### What the task requires
Gather every line of the entries that includes the word "Section".

Itemized modification records
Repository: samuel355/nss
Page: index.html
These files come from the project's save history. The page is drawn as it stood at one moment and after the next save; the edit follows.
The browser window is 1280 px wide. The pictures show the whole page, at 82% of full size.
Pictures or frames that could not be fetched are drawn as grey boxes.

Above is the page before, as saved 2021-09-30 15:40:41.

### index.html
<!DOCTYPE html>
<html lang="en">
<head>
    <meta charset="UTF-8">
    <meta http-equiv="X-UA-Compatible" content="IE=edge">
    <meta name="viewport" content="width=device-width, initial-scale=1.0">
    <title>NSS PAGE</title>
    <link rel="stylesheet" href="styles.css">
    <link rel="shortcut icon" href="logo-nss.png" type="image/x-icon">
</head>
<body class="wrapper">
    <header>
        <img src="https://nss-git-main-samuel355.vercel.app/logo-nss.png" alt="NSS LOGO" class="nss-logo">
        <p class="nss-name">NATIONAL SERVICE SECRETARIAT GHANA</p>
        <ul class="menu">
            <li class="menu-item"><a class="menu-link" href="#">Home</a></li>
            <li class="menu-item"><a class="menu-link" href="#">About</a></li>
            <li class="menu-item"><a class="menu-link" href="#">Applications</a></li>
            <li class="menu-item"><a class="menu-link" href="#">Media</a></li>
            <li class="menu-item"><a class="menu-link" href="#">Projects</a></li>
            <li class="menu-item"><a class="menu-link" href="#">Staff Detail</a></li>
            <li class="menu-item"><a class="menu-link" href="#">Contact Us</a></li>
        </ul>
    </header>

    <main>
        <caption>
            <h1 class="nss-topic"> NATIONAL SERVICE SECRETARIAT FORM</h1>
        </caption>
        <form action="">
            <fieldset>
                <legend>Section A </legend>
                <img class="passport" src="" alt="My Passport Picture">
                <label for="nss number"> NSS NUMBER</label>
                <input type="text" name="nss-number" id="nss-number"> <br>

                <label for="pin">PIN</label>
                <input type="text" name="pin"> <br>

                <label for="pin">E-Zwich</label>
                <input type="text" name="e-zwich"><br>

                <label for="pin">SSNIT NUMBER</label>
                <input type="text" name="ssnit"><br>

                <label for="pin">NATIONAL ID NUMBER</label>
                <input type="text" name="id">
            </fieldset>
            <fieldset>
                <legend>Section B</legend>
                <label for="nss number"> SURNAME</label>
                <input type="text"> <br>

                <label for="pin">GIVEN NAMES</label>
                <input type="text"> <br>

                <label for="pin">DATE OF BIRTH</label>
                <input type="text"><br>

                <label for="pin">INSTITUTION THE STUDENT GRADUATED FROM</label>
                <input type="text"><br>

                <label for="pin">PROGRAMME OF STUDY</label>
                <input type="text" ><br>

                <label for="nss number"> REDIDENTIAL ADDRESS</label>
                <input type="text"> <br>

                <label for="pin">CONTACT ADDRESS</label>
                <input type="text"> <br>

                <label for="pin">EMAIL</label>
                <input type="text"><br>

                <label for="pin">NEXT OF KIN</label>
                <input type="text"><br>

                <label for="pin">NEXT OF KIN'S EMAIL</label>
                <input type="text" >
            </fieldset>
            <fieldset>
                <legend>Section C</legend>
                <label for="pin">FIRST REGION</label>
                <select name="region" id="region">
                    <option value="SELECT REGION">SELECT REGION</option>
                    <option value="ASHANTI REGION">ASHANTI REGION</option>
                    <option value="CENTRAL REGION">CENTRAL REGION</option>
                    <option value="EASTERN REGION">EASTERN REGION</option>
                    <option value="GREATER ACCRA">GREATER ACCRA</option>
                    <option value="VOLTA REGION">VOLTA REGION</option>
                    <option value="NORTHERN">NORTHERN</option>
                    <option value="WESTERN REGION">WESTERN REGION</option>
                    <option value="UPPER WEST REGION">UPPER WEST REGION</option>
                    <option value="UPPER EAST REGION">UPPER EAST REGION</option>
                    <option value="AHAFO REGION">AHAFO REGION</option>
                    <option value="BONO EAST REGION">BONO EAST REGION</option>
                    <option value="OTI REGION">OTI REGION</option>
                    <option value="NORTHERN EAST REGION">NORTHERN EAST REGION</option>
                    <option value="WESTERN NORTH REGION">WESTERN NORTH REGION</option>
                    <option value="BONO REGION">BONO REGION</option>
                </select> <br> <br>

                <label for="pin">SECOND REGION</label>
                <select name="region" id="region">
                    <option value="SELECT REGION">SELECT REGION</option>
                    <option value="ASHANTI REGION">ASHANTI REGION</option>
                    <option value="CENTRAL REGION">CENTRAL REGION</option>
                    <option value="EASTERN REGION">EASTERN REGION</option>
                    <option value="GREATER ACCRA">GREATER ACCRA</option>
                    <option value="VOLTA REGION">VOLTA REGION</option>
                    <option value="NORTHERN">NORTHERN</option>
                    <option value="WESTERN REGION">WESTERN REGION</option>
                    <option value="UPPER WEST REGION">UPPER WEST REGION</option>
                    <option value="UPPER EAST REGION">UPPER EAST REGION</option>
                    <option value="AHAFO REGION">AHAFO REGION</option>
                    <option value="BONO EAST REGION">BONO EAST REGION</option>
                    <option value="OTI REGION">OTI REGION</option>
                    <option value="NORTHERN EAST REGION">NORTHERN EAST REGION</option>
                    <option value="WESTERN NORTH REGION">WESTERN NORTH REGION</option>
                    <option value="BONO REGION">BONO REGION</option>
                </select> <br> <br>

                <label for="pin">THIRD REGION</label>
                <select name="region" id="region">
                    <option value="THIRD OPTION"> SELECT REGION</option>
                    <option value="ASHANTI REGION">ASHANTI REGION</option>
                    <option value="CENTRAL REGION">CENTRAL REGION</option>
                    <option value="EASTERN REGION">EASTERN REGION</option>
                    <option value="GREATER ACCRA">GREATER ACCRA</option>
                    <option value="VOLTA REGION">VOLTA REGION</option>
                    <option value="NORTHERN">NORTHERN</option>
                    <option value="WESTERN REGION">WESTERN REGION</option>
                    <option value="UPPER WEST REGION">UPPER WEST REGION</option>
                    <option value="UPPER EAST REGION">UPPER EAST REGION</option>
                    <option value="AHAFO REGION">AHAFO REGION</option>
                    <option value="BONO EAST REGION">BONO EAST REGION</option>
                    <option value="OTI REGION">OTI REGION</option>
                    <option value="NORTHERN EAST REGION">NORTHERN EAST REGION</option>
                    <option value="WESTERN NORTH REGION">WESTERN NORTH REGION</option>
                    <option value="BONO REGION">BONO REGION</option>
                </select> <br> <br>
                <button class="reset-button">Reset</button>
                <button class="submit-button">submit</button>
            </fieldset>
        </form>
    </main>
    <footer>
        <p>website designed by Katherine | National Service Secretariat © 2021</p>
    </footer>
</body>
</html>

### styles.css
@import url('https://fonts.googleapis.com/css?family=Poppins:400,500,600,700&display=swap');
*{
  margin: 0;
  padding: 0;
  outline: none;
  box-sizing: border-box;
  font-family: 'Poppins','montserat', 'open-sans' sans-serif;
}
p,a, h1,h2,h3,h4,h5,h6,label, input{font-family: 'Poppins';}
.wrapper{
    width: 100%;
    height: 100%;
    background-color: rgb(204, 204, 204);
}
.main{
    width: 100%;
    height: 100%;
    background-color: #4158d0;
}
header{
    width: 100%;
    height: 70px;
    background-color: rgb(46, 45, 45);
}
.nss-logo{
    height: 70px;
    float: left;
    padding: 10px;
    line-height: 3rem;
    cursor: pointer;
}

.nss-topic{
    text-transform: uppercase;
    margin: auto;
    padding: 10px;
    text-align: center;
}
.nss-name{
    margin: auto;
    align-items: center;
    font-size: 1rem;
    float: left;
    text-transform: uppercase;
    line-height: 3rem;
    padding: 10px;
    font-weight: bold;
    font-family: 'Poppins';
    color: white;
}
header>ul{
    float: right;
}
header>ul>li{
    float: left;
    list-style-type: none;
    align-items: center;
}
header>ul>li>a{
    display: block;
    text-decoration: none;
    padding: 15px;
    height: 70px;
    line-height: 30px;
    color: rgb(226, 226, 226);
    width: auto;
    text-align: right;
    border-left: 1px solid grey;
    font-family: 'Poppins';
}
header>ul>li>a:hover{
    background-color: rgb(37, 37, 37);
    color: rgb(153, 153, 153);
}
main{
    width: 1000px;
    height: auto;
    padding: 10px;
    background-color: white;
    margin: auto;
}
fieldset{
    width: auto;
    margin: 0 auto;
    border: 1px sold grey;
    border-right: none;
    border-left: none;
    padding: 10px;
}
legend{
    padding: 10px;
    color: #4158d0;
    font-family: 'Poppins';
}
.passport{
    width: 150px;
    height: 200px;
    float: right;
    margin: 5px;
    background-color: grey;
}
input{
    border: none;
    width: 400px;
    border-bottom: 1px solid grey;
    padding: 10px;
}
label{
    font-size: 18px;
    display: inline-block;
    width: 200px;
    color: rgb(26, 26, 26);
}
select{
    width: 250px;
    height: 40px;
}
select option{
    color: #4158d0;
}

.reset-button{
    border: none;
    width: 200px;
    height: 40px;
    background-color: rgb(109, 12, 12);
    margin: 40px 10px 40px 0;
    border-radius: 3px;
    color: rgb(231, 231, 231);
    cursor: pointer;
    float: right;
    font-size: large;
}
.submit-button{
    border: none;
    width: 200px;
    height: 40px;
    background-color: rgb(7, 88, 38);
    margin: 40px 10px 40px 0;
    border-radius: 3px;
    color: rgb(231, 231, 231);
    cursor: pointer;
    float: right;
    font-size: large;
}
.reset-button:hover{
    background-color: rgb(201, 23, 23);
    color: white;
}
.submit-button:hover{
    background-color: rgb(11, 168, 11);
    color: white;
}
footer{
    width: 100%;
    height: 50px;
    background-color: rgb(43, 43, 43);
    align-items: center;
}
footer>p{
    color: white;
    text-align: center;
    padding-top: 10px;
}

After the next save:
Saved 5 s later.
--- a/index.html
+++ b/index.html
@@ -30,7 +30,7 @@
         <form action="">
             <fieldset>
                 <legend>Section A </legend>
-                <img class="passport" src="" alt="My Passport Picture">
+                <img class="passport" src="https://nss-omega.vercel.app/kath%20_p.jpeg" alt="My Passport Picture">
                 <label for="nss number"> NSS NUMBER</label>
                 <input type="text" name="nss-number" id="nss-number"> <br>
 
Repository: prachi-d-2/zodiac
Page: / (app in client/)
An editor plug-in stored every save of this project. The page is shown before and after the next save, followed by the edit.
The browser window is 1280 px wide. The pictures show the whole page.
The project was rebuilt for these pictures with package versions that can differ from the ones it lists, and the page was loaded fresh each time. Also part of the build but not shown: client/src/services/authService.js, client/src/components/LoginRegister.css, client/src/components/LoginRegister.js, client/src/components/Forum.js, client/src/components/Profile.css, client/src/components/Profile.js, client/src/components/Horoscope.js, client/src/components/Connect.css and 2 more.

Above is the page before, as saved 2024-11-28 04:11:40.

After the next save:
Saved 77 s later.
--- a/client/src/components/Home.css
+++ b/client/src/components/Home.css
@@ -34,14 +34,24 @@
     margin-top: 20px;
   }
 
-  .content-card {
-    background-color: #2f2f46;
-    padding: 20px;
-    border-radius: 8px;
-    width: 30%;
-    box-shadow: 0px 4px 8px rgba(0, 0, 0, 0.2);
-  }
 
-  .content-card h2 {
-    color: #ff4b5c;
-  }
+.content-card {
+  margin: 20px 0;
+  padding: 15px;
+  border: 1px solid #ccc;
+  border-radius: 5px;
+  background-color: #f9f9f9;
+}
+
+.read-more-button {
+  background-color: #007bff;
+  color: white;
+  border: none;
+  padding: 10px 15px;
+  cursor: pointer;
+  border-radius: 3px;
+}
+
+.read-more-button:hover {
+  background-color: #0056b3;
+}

### Result of this exercise
                <legend>Section A </legend>
                <legend>Section B</legend>
                <legend>Section C</legend>
                 <legend>Section A </legend>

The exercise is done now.